*What you should do*. Scan the listing below for the string "transition" and copy each line where it turns up.

*Supplied material*.

>>

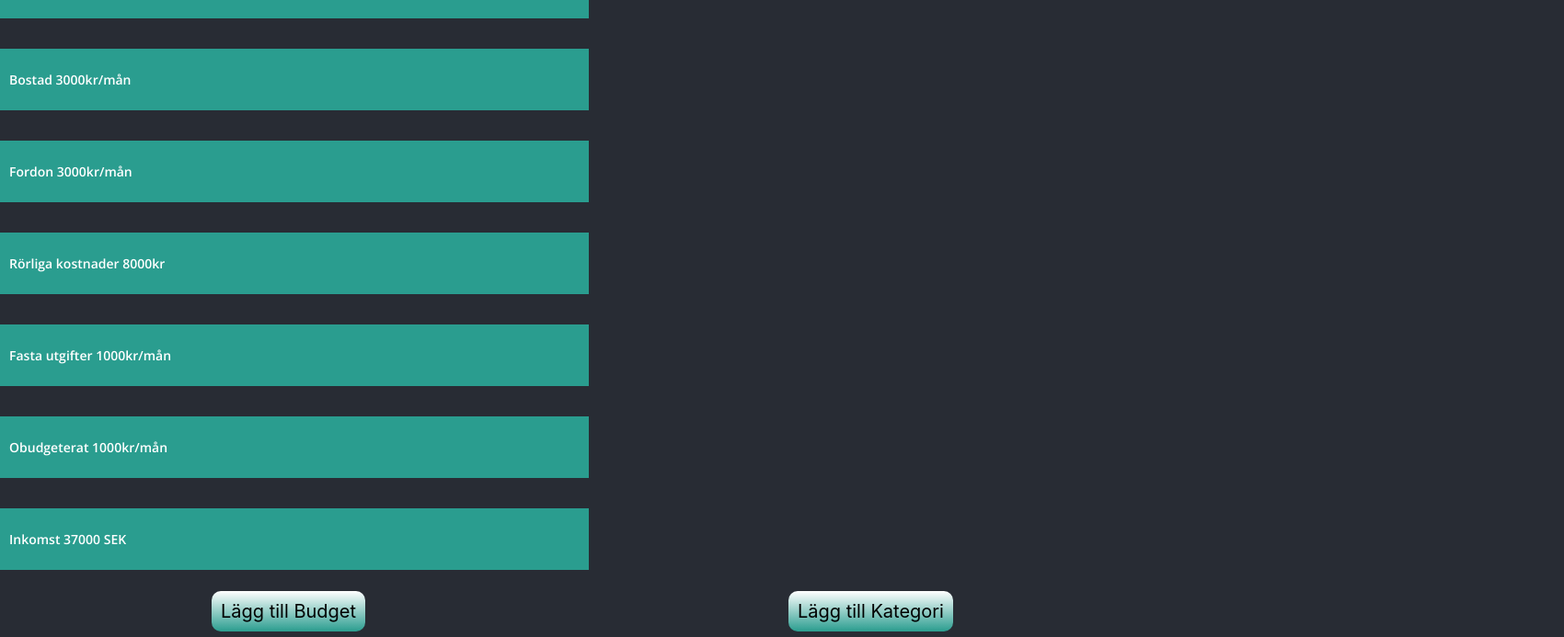
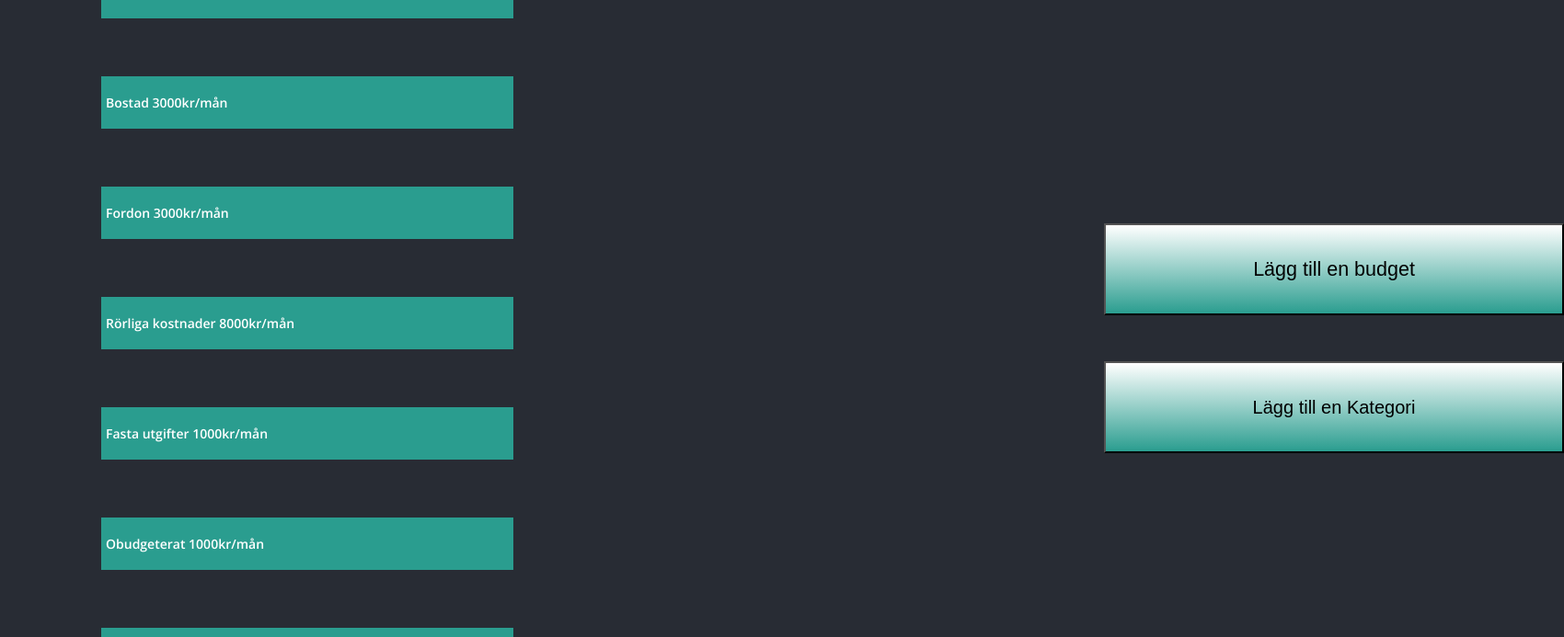
Before and after one commit to Basgrupp3Org/johannasnyareactfrontend, a React (Create React App) app: page /budget in a window 1280 px wide. Shown: the part 227-920 px from the top of the page at 92% size, 1700 px wide, since content can reach past the window. Built offline with nearby package versions, Linux system fonts and the light colour scheme.

Commit message:
carlochomerAccordionbutton

```diff
--- a/src/Components/Budget/Accordion.css
+++ b/src/Components/Budget/Accordion.css
@@ -1,61 +1 @@
-
 @import url("https://fonts.googleapis.com/css?family=Open+Sans:400,600&display=swap");
-
-
-
-.accordion__section {
-    display: flex;
-    flex-direction: column;
-}
-
-
-
-.accordion {
-    background-color: #eee;
-    color: #444;
-    cursor: pointer;
-    padding: 18px;
-    display: flex;
-    align-items: center;
-    border: none;
-    outline: none;
-    transition: background-color 0.6s ease;
-}
-
-
-.accordion:hover,
-.accordion.active {
-    background-color: #ccc;
-}
-
-
-.accordion__title {
-    font-family: "Open Sans", sans-serif;
-    font-weight: 600;
-    font-size: 14px;
-}
-
-
-.accordion__icon {
-    margin-left: auto;
-    transition: 0.6s ease;
-}
-
-.rotate {
-    transform: rotate(90deg);
-}
-
-.accordion__content {
-
-    background-color: white;
-    overflow: hidden;
-    transition: max-height 0.6s ease;
-
-}
-
-.accordion__text {
-    font-family: "Open Sans", sans-serif;
-    font-weight: 400;
-    font-size: 14px;
-    padding: 18px;
-}
--- a/src/Components/Budget/Accordion.js
+++ b/src/Components/Budget/Accordion.js
@@ -1,58 +1,51 @@
 import React, { useState, useRef } from "react";
-
 import "./Accordion.css";
 
 function Accordion(props) {
-    const [setActive, setActiveState] = useState("");
-    const [setHeight, setHeightState] = useState("0px");
-    const [setRotate, setRotateState] = useState("accordion__icon");
+    const [setActive, setActiveState] = useState (false);
+
 
     const content = useRef(null);
 
     function toggleAccordion() {
-        setActiveState(setActive === "" ? "active" : "");
-        setHeightState(
-            setActive === "active" ? "0px" : `${content.current.scrollHeight}px`
-        );
-        setRotateState(
-            setActive === "active" ? "accordion__icon" : "accordion__icon rotate"
-        );
+        setActiveState(!setActive);
+
+
     }
 
+    let activeclassName = ''
+
+    if (setActive === true  ) {
+        activeclassName = 'accordion--active'
+    }
+
+
+
     return (
-        <div className="accordion__section">
-            <button className={`accordion ${setActive}`} onClick={toggleAccordion}>
+        <div className={`accordion__section ${activeclassName}`}>
+            <button className={`accordion `} onClick={toggleAccordion}>
                 <p className="accordion__title">{props.title}</p>
+
 
             </button>
 
             <div
                 ref={content}
-                style={{ maxHeight: `${setHeight}` }}
+
                 className="accordion__content"
 
 
-
             >
-
-
-
+              <button>Lägg till</button>
 
 
                 <div
+
                     className="accordion__text"
 
                     dangerouslySetInnerHTML={{ __html: props.content }}
 
                 />
-
-                <button> hej </button>
-
-
-
-
-
-
 
 
 
--- a/src/Components/Budget/BudgetPage.css
+++ b/src/Components/Budget/BudgetPage.css
@@ -5,32 +5,27 @@
 .accordion__section {
     display: flex;
     flex-direction: column;
-    width: 50%;
+    width: 35%;
     height: 100px;
+    padding: 10px;
+    position: relative; right: -100px;
+    position: relative; bottom: -100px;
+
 
 }
-
 
 
 .accordion {
     background-color: #2A9D8F;
     color:#fff;
     cursor: pointer;
-    padding: 10px;
+    padding: 5px;
     display: flex;
     align-items: center;
     border: black;
     outline: none;
     transition: background-color 0.6s ease;
 }
-
-
-/* .accordion:hover,
-.accordion.active {
-    background-color: #2A9D8F ;
-     height: 30px;
-    padding: 10px;
-} */
 
 
  .accordion__title {
@@ -40,95 +35,61 @@
 }
 
 
-.accordion__icon {
-    margin-left: auto;
-    transition: 0.6s ease;
-}
-
-.rotate {
-    transform: rotate(90deg);
-}
 
 .accordion__content {
 
-    background-color: white;
-    overflow: hidden;
+    background-color: rgb(150, 179, 168);
     transition: max-height 0.6s ease;
     border: black;
+    z-index: 100;
+    display: none;
+
 
 }
+
+.accordion--active .accordion__content{
+    display: flex;
+
+}
+
+
 
 .accordion__text {
     font-family: "Open Sans", sans-serif;
     font-weight: 400;
     font-size: 14px;
     padding: 14px;
- }
- /* .lowerpart {
-   display: block;
-   margin: 50px auto;
-   width: 40%;
-   padding: 25px;
+    position: relative; right: -225px;
 
 
+ }
 
 
+  .btn1 {
 
-} */
+    background: linear-gradient(#fff, #2a9d8f);
+    color: black;
+    font-size: 20px;
+    margin: 50px;
+    position: relative; right: -1150px;
+    position: relative; top: -350px;
+    height: 100px;
+    width: 500px;
 
 
-/* .lowerrightpart{
-    display: block;
-    margin: 50px auto;
-    width: 15%;
-    height: 50%;
-} */
+  }
 
 
-/*.buttons {
-    padding: 50px 100px;
-    overflow: hidden; /* for clearfix */
+  .btn2 {
 
-   .btn1, .btn2 {
-     color: black;
-     font-size: 20px;
-     padding: 10px;
-     border-radius: 10px;
-     margin: 230px;
-     position: static;
-     background: linear-gradient(#fff, #2a9d8f);
+    background: linear-gradient(#fff, #2a9d8f);
+    color: black;
+    font-size: 21.5px;
+    margin: 50px;
+    position: relative; top: -700px;
+    position: relative; right: -1150px;
+    height: 100px;
+    width: 500px;
 
 
-   }
-   /* .btn1 {
-    width: 150px;
-    height: 30px;
-    border-radius: 25px;
-    background: linear-gradient(#fff, #2a9d8f);
-    font-size: 20px;
-    color: black;
-    margin: 5px;
-    padding: 25px;
-
-    margin-left: 750px;
-
-     */
-
-
-   /* }
-   .btn2 {
-    width: 150px;
-    height: 30px;
-    border-radius: 25px;
-    background: linear-gradient(#fff, #2a9d8f);
-    font-size: 20px;
-    color: black;
-    margin: 5px;
-    padding: 25px;
-    margin-left: 350px;
-
-
-
-
-   }
- */
+  }
--- a/src/Components/Budget/BudgetPage.js
+++ b/src/Components/Budget/BudgetPage.js
@@ -1,6 +1,8 @@
 
 import Accordion from './Accordion'
 import './BudgetPage.css'
+import CreateCategoryModal from './CreateCategoryModal';
+import CreateBudgetModal from './CreateBudgetModal';
 
 
 
@@ -10,28 +12,22 @@ function BudgetPage() {
         <div>
             <Accordion
                 title="Datum"
-                content="16-06-2021"
+                content="16-06-2021 - 31-06-2021"
             />
-
-            <Accordion
-                title="Sparmål"
-                content="lägg till "
-
-
-            />
-
 
 
             <Accordion
                 title="Bostad      3000kr/mån"
-                content="3000:- Bosta" />
+                content="3000:- Bostad"
+                />
+
 
             <Accordion
                 title="Fordon      3000kr/mån"
-                content="1000:-    Vovlo/Rejmes" />
+                content="1000:-    Volvo" />
 
             <Accordion
-                title="Rörliga kostnader    8000kr"
+                title="Rörliga kostnader    8000kr/mån"
                 content="500:-    SF Bio" />
 
             <Accordion
@@ -48,9 +44,15 @@ function BudgetPage() {
             />
 
 
-            <div clas="buttons">
-                <a class="btn1" >Lägg till Budget</a>
-                <a class="btn2">Lägg till Kategori</a>
+            <div className="buttons">
+
+                  <CreateCategoryModal />
+
+                  <CreateBudgetModal />
+
+
+
+
             </div>
 
 
--- /dev/null
+++ b/src/Components/Budget/CreateBudgetModal.js
@@ -0,0 +1,129 @@
+import "./BudgetPage";
+import React, { useState, useEffect, useContext } from "react";
+import { makeStyles } from "@material-ui/core/styles";
+import Modal from "@material-ui/core/Modal";
+import { Input } from "@material-ui/core";
+
+
+function getModalStyle() {
+  const top = 50;
+  const left = 50;
+
+  return {
+    top: `${top}%`,
+    left: `${left}%`,
+    transform: `translate(-${top}%, -${left}%)`,
+  };
+}
+
+const useStyles = makeStyles((theme) => ({
+  paper: {
+    position: "absolute",
+    width: 800,
+    backgroundColor: '#2A9D8F',
+    border: "2px solid #000",
+    boxShadow: theme.shadows[5],
+    padding: theme.spacing(2, 4, 3),
+  },
+}));
+
+function CreateBudgetModal() {
+  const classes = useStyles();
+  const [modalStyle] = React.useState(getModalStyle);
+  const [summary, setSummary] = useState("");
+  const [open, setOpen] = useState(false);
+  const [startdate, setStartDate] = useState("");
+  const [enddate, setEndDate] = useState("");
+  const [budgetName, setBudgetName] = useState("");
+
+
+
+
+
+
+
+  // reset fields and close modal
+  const ResetForm = (data) => {
+
+    setBudgetName('')
+    setStartDate('')
+    setEndDate('')
+    setOpen(false)
+    window.alert('Your :D has succesfully been uploaded!')
+  }
+
+  const handleBudgetChange = (e) => {
+      e.preventDefault();
+
+      console.log('handleBudgetChange fired')
+  }
+
+
+
+  const setBudgetName1 = (e) => {
+    if (purchaseRegex.exec(e.target.value)) {
+      setSummary("");
+      setBudgetName(e.target.value);
+    } else {
+      setSummary("no numbers allowed");
+    }
+  };
+
+  const purchaseRegex = new RegExp("^[A-ZÅÄÖÈa-zåäöé ]{0,29}$");
+
+  return (
+    <div className="rpm">
+      <button className="btn2" onClick={() => setOpen(true)}>Lägg till en budget</button>
+
+      <Modal open={open} onClose={() => setOpen(false)}>
+        <div style={modalStyle} className={classes.paper}>
+          <form className="rpm__registerbudget">
+            <center>
+              <h2 className="rpm__budgettext">Skapa Budget</h2>
+            </center>
+            {summary}
+            <input
+              type="text"
+              className="modalinputs"
+              name="budgetName"
+              pattern="^[a-zåäöé]{0,19}$"
+              placeholder="Budget Name"
+            //   value={budgetName}
+              onChange={setBudgetName}
+              required
+            ></input>
+
+              <input
+              placeholder="Budget Start"
+              className="modalinputs"
+              type="date"
+              value={startdate}
+              onChange={(e) => setStartDate(e.target.value)}
+            />
+
+            <input
+              placeholder="Budget End"
+              className="modalinputs"
+              type="date"
+              value={enddate}
+              onChange={(e) => setEndDate(e.target.value)}
+            />
+
+
+
+            <button
+              variant="contained"
+              className="modalinputssubmit"
+            //   onClick={handlePurchase}
+            >
+              Skapa
+            </button>
+          </form>
+        </div>
+      </Modal>
+    </div>
+  );
+}
+
+
+export default CreateBudgetModal;
--- /dev/null
+++ b/src/Components/Budget/CreateCategoryModal.js
@@ -0,0 +1,110 @@
+import "./BudgetPage";
+import React, { useState, useEffect, useContext } from "react";
+import { makeStyles } from "@material-ui/core/styles";
+import Modal from "@material-ui/core/Modal";
+import { Input } from "@material-ui/core";
+
+
+function getModalStyle() {
+  const top = 50;
+  const left = 50;
+
+  return {
+    top: `${top}%`,
+    left: `${left}%`,
+    transform: `translate(-${top}%, -${left}%)`,
+  };
+}
+
+const useStyles = makeStyles((theme) => ({
+  paper: {
+    position: "absolute",
+    width: 800,
+    backgroundColor: '#2A9D8F',
+    border: "2px solid #000",
+    boxShadow: theme.shadows[5],
+    padding: theme.spacing(2, 4, 3),
+  },
+}));
+
+function CreateCategoryModal() {
+  const classes = useStyles();
+  const [modalStyle] = React.useState(getModalStyle);
+  const [summary, setSummary] = useState("");
+  const [open, setOpen] = useState(false);
+
+  const [categoryName, setCategoryName] = useState("");
+
+
+
+
+
+
+
+  // reset fields and close modal
+  const ResetForm = (data) => {
+
+    setCategoryName('')
+
+    setOpen(false)
+    window.alert('Your :D has succesfully been uploaded!')
+  }
+
+  const handleBudgetChange = (e) => {
+      e.preventDefault();
+
+      console.log('handleBudgetChange fired')
+  }
+
+
+
+  const setPurchaseName1 = (e) => {
+    if (purchaseRegex.exec(e.target.value)) {
+      setSummary("");
+      setCategoryName(e.target.value);
+    } else {
+      setSummary("no numbers allowed");
+    }
+  };
+
+  const purchaseRegex = new RegExp("^[A-ZÅÄÖÈa-zåäöé ]{0,29}$");
+
+  return (
+    <div className="rpm">
+      <button className="btn1" onClick={() => setOpen(true)}>Lägg till en Kategori</button>
+
+      <Modal open={open} onClose={() => setOpen(false)}>
+        <div style={modalStyle} className={classes.paper}>
+          <form className="rpm__registerpurchase">
+            <center>
+              <h2 className="rpm__purchasetext">Skapa Kategori</h2>
+            </center>
+            {summary}
+            <input
+              type="text"
+              className="modalinputs"
+              name="categoryName"
+              pattern="^[a-zåäöé]{0,19}$"
+              placeholder="Category Name"
+            //   value={categoryName}
+              onChange={setCategoryName}
+              required
+            ></input>
+
+
+            <button
+              variant="contained"
+              className="modalinputssubmit"
+            //   onClick={handlePurchase}
+            >
+              Skapa
+            </button>
+          </form>
+        </div>
+      </Modal>
+    </div>
+  );
+}
+
+
+export default CreateCategoryModal;
--- a/src/Components/Home/LastTransaction.js
+++ b/src/Components/Home/LastTransaction.js
@@ -18,7 +18,7 @@ export default function LastTransaction(props) {
         <div className="HeaderLabel">
         <label className="BuyLabel">Senaste transaktionerna</label>
 
-        </div>
+        {/* </div>
 
 
 
--- a/src/Components/Home/SavingGoal.js
+++ b/src/Components/Home/SavingGoal.js
@@ -13,15 +13,15 @@ export default function SavingGoal(props) {
 
     return (
         <div>
-            <label>Sparmål</label>
+            {/* <label>Sparmål</label>
 
-            <div>
+              <div>
                 {props.data.sparmål.map((x) => (
                     <div>
                         <label>{x.namn}: Att Spara: {x.attSpara} Sparat: {x.sparat}</label>
                     </div>
                 ))}
-            </div>
+            </div> */}
 
 
         </div>
```
Also changed, not shown: src/Components/Home/BigSavingGoal.js (+9 -9 lines), src/Components/Home/RegisterPurchaseModal.js (+4 -4 lines), src/Components/Home/VariableCosts.js (+8 -8 lines).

<<

*Completed exercise*.
-    transition: background-color 0.6s ease;
-    transition: 0.6s ease;
-    transition: max-height 0.6s ease;
     transition: background-color 0.6s ease;
-    transition: 0.6s ease;
     transition: max-height 0.6s ease;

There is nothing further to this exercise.